If you’ve read any of the other posts in this series, then you know that we need to look at the context to see what is wrong with the way many people use this verse. However, before we do that, can you see some problems with the idea that God will grant the request of those who come together and are in agreement in prayer? First of all, Jesus said “where two or three are gathered” in His name, so how could this apply to settings of four or more? Also, why would it take two or three believers to be gathered together for Jesus to be in their midst? Isn’t He already present in each and every individual believer? So even if one Christian prays, isn’t Jesus already there?

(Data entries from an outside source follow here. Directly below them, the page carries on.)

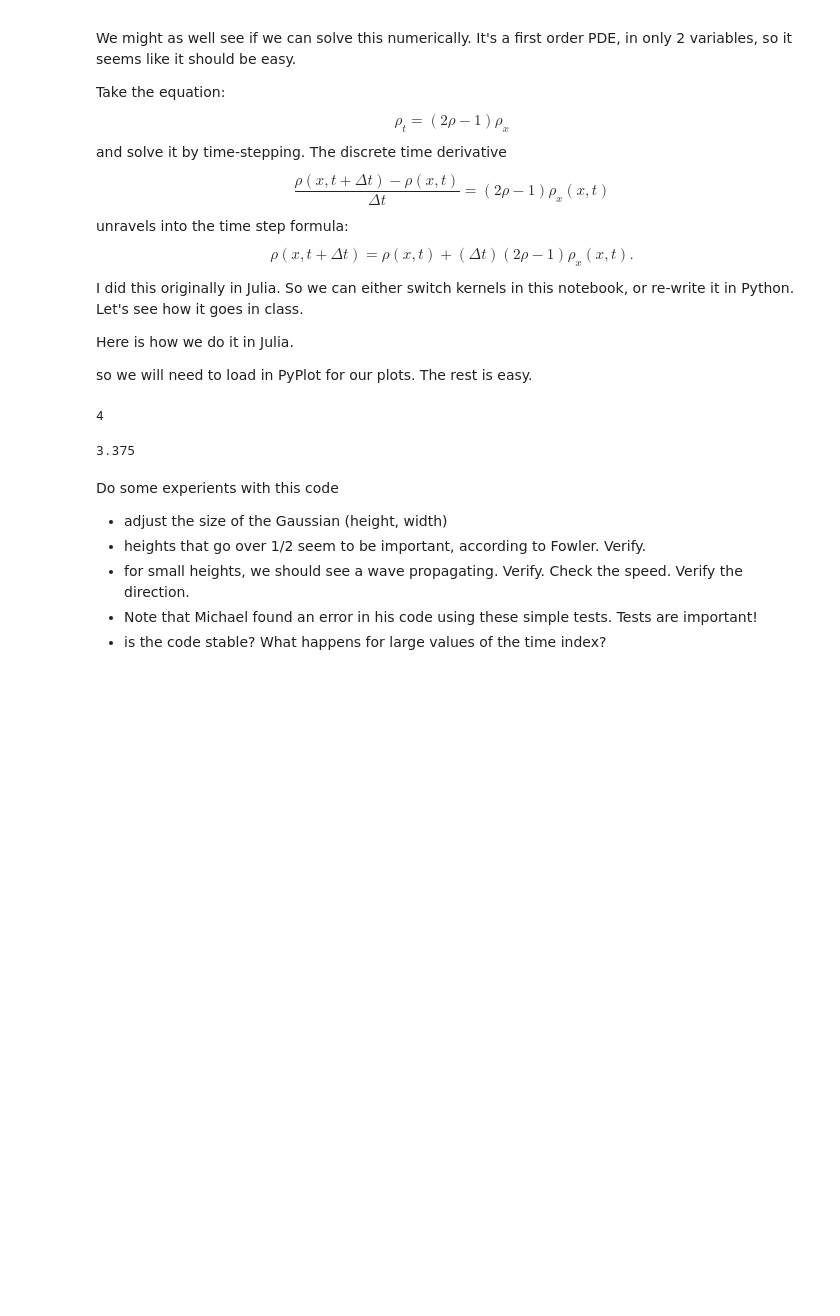
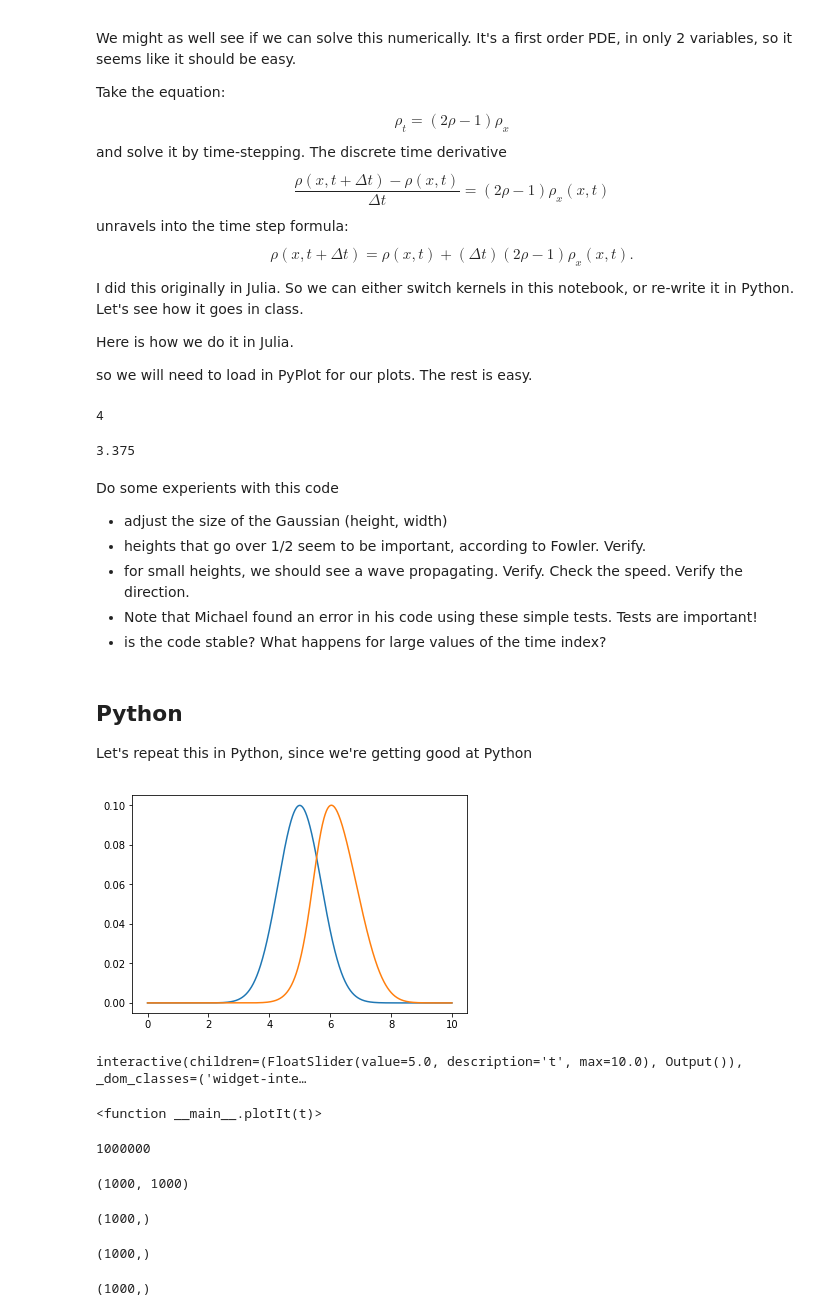
Before and after one commit to mlamoureux/Math502w19, a Jupyter notebook: Lecture04_Jan22.ipynb, the cells around one changed output. Drawn from its saved outputs; the diff is of its cells as text; code cells hidden in the pictures; blank space fills up the shorter version.

```diff
--- a/Lecture04_Jan22.ipynb
+++ b/Lecture04_Jan22.ipynb
@@ -180,3 +180,7 @@ Do some experients with this code
 - for small heights, we should see a wave propagating. Verify. Check the speed. Verify the direction.
 - Note that Michael found an error in his code using these simple tests. Tests are important!
 - is the code stable? What happens for large values of the time index?
+# %% [markdown]
+## Python
+
+Let's repeat this in Python, since we're getting good at Python
@@ -182,0 +192,60 @@ Do some experients with this code
+# %%
+# Let's set up some initial parameters to define the problem
+x0 = 0
+x1 = 10
+t0 = 0
+t1 = 10
+Nx = 1000
+Nt = 10000
+dx = (x1-x0)/Nx
+dt = (t1-t0)/Nt
+x = linspace(x0,x1,Nx)
+t = linspace(t0,t1,Nt)
+# %%
+# We now set up the solution matrix
+# and include some initial values for rho (as a Gaussian).
+# Then we solve via time stepping
+
+## Notice we have to change the syntax into Python
+
+p = zeros((Nx,Nt))
+px = zeros(Nx)  # this will be the x derivative, computed by central differences
+p[:,0] = p0 = .1*exp(-(x-5)**2/1**2) # The initial density at time zero
+for k in range(Nt-1):
+    px[1:(Nx-1)] = (p[2:Nx,k]-p[0:(Nx-2),k])/(2*dx) # compute the x derivative
+    px[0] = px[1]   # extrapolate to edges
+    px[Nx-1] = px[Nx-2]
+    p[:,k+1] = p[:,k] + dt*(2*p[:,k]-1)*px ## time stepping
+# %%
+plot(x,p[:,0],x,p[:,1300]);
+# %% [output]
+[figure, added]
+# %%
+def plotIt(t):
+    k = round(t*(Nt-1)/(t1-t0))
+    plot(x,p[:,k])
+
+interact(plotIt,t=(t0*1.0,t1*1.0))
+# %% [output]
+interactive(children=(FloatSlider(value=5.0, description='t', max=10.0), Output()), _dom_classes=('widget-inte…
+<function __main__.plotIt(t)>
+# %%
+size(p)
+# %% [output]
+1000000
+# %%
+p.shape
+# %% [output]
+(1000, 1000)
+# %%
+x.shape
+# %% [output]
+(1000,)
+# %%
+p0.shape
+# %% [output]
+(1000,)
+# %%
+px.shape
+# %% [output]
+(1000,)
```
Also changed, not shown: parts of 8 cells of this notebook.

So there are already a couple of problems with the common use of this passage. Now let’s take a look at the context. This section deals with a subject that most churches completely neglect: church discipline. Jesus said that if you have a brother who sins against you, then you need to go to him and try to work it out. If he refuses to acknowledge his fault, then you bring one or two more witnesses to help work things out. So including you, that would make two or three witnesses—recognize that phrase? Not only is it repeated in these verses, but it comes from the Old Testament (Deuteronomy 19:15 and more). Legal cases needed to have two or three witnesses to establish a matter.
Back to Jesus’ story. If the sinning brother did not make things right in the presence of two or three witnesses, then the case was to be brought before the church. If he refused to listen to the church’s decision, then he was to be thrown out of the congregation. I know that sounds harsh in our day because precious few churches practice discipline as Jesus instructed, but that is what we are commanded to do.
It is with this in mind that Jesus said that the Father would grant the request of two or more who gather together in Christ’s name and are in agreement. Agreement on what? On disciplining the erring brother. That’s what this passage is about and yet so many Christians use it as though Jesus promised to answer their prayers when offered in certain situations.
Before I finish this post let me stress what the Bible actually does say about prayer. The Apostle John wrote, “Now this is the confidence we have in Him, that if we ask anything according to His will, He hears us. And if we know that He hears us, whatever we ask, we know that we have the petitions that we have asked of Him” (1 John 5:14–15). John also wrote, “And whatever we ask we receive from Him, because we keep His commandments and do those things that are pleasing in His sight” (1 John 3:22).
So we can have confidence about God answering our prayers when we are obediently following Him and praying according to His will. If you haven’t experienced answered prayer, then perhaps you aren’t living in obedience and/or praying according to His will (or maybe He did answer it and you didn’t recognize the response because He often answers in ways we don’t expect).